His sister is, however, not very optimistic. Malini predicts that if the spelling and the pronunciation do not get him, the gender will. Well, she knows how her brother struggled with his Hindi where it is ‘meri kitaab’ but ‘uska pustak’. For the life of him, Arun could not understand why. Malini knows that though, to the eyes of the unsuspecting learner, soup has no masculine or feminine features, in French, it is masculine if called potage and feminine if called soupe.

The other day students of a local college were seen playing a game in the India Coffee House. They were running a contest on the best new year resolution for 2003. A rugged-looking bearded chap in a shaggy T-shirt and cargo trousers, obviously a backbencher, said, “I will sit in the front bench and embarrass the Malayalam lecturer who will send me out of the class.” He’ll have the best of both worlds: not lose out on the attendance, but get the freedom he yearns for. A baby-faced boy said, “I am not going to play hookey with the hostel fee and spend it in movie halls.” We do not yet know if he was making a pledge he would not be able to keep.

The game evolved, as time slipped by. You could pretend to be someone else and come up with novel ideas. One with a crew cut imitated the mannerism of a well-known political leader and said, “Wait for a fortnight: I’ll announce my new year resolution on the 12th January. Till then I will not speak a word about it.” One of the two girls in the group assumed the demeanour of a social activist and announced, “I’ll include authors among the endangered species and give them protection.” In an obvious reference to the Indianisation brigade, the other girl said, “New year resolutuions, like Valentine cards and MTV, are a western concept. I will have a Nav Varsh ka Dridh Sankalp”. With a twinkle in her eye, she adds, “But I’ll wager ten to one that you’ll have to wait for three more months - for the advent of Chaitra maas - for the Nav Varsh of the Saka era.’

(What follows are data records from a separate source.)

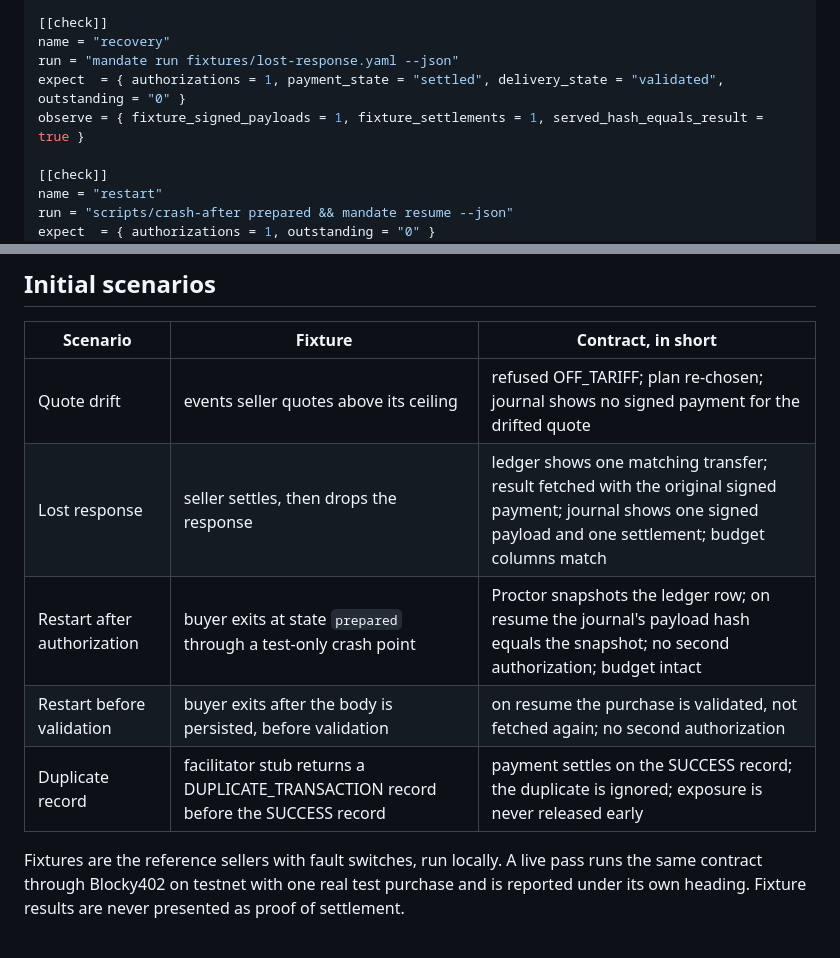
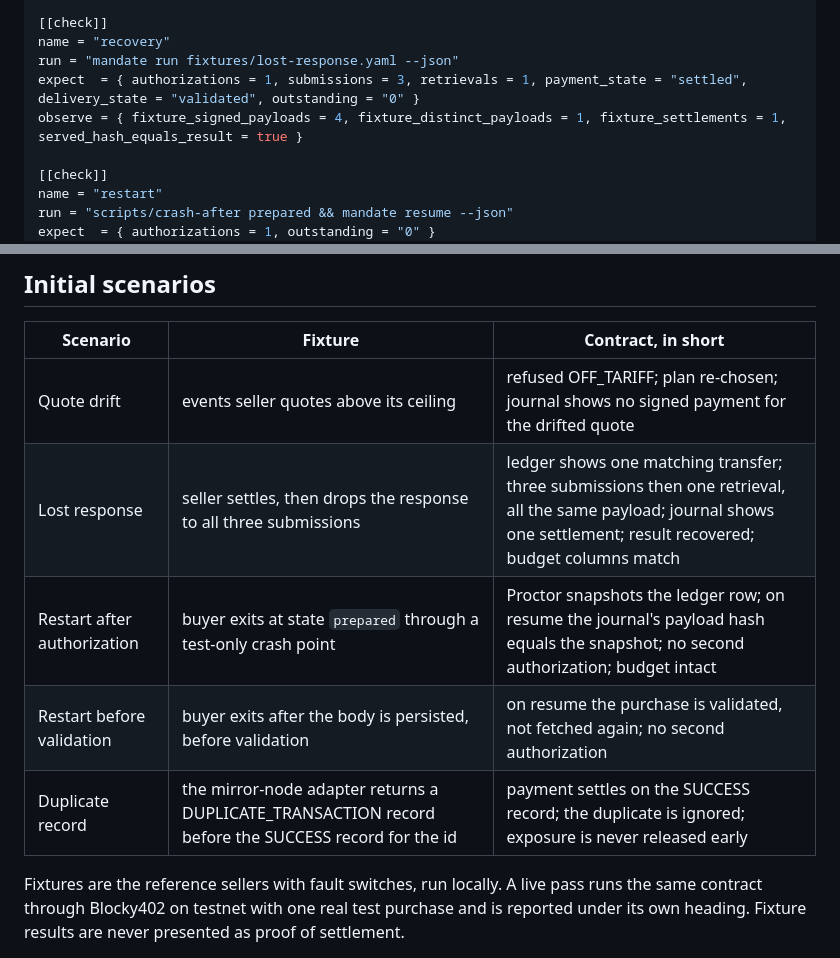
Before and after one commit to mandate-run/mandate, a Markdown page: docs/harness.md, 2 parts joined by grey strips. Rendered like a GitHub page.

Commit message:
docs: proctor lost-response and mirror fixture
- Three submissions then one retrieval case
- Duplicate injected via mirror-node adapter

```diff
--- a/docs/harness.md
+++ b/docs/harness.md
@@ -52,8 +52,8 @@ run = "cargo build --workspace && pnpm -C sellers build"
 [[check]]
 name = "recovery"
 run = "mandate run fixtures/lost-response.yaml --json"
-expect  = { authorizations = 1, payment_state = "settled", delivery_state = "validated", outstanding = "0" }
-observe = { fixture_signed_payloads = 1, fixture_settlements = 1, served_hash_equals_result = true }
+expect  = { authorizations = 1, submissions = 3, retrievals = 1, payment_state = "settled", delivery_state = "validated", outstanding = "0" }
+observe = { fixture_signed_payloads = 4, fixture_distinct_payloads = 1, fixture_settlements = 1, served_hash_equals_result = true }
 
 [[check]]
 name = "restart"
@@ -82,10 +82,10 @@ Precedence when several apply: PAYMENT_UNRESOLVED, then INFRASTRUCTURE_ERROR, th
 | Scenario | Fixture | Contract, in short |
 |---|---|---|
 | Quote drift | events seller quotes above its ceiling | refused OFF_TARIFF; plan re-chosen; journal shows no signed payment for the drifted quote |
-| Lost response | seller settles, then drops the response | ledger shows one matching transfer; result fetched with the original signed payment; journal shows one signed payload and one settlement; budget columns match |
+| Lost response | seller settles, then drops the response to all three submissions | ledger shows one matching transfer; three submissions then one retrieval, all the same payload; journal shows one settlement; result recovered; budget columns match |
 | Restart after authorization | buyer exits at state `prepared` through a test-only crash point | Proctor snapshots the ledger row; on resume the journal's payload hash equals the snapshot; no second authorization; budget intact |
 | Restart before validation | buyer exits after the body is persisted, before validation | on resume the purchase is validated, not fetched again; no second authorization |
-| Duplicate record | facilitator stub returns a DUPLICATE_TRANSACTION record before the SUCCESS record | payment settles on the SUCCESS record; the duplicate is ignored; exposure is never released early |
+| Duplicate record | the mirror-node adapter returns a DUPLICATE_TRANSACTION record before the SUCCESS record for the id | payment settles on the SUCCESS record; the duplicate is ignored; exposure is never released early |
 
 Fixtures are the reference sellers with fault switches, run locally. A live pass runs the same contract through Blocky402 on testnet with one real test purchase and is reported under its own heading. Fixture results are never presented as proof of settlement.
 
```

If we are not true to ourselves, these resolutions can become farcical, points out octogenarian Appunni Kurup. Today’s youngsters, he says, may not have heard of the practice among those aging pursuing their path to salvation of giving up something after a pilgrimage as a token renunciation. After trudging all the way to Kashi, his uncle Ravunni Kurup resolved never again to touch bitter gourd. It is not known to many that he would prefer hemlock to this vegetable. On days bitter gourd found its way to the dining table, Ammalu Ammayi was fated to be the victim of a bitter tongue-lashing.

There are novel resolutions that people come up with. Sarada Menon believes that finally, wisdom has dawned on her husband Sadananda Menon. He turned sixty this year and his new year resolution is not to have any new year resolution at all. A resolution not to make any resolutions might remind the historically inclined amongst us of the clich├ęd expression ‘the war to end all wars’. Coming as it does from someone who has made at least forty new year resolutions only to break them as soon as they were made, she says it is indeed a wise decision. One only hopes that Menon does not break this resolution!

So, what is your new year resolution?

No comments: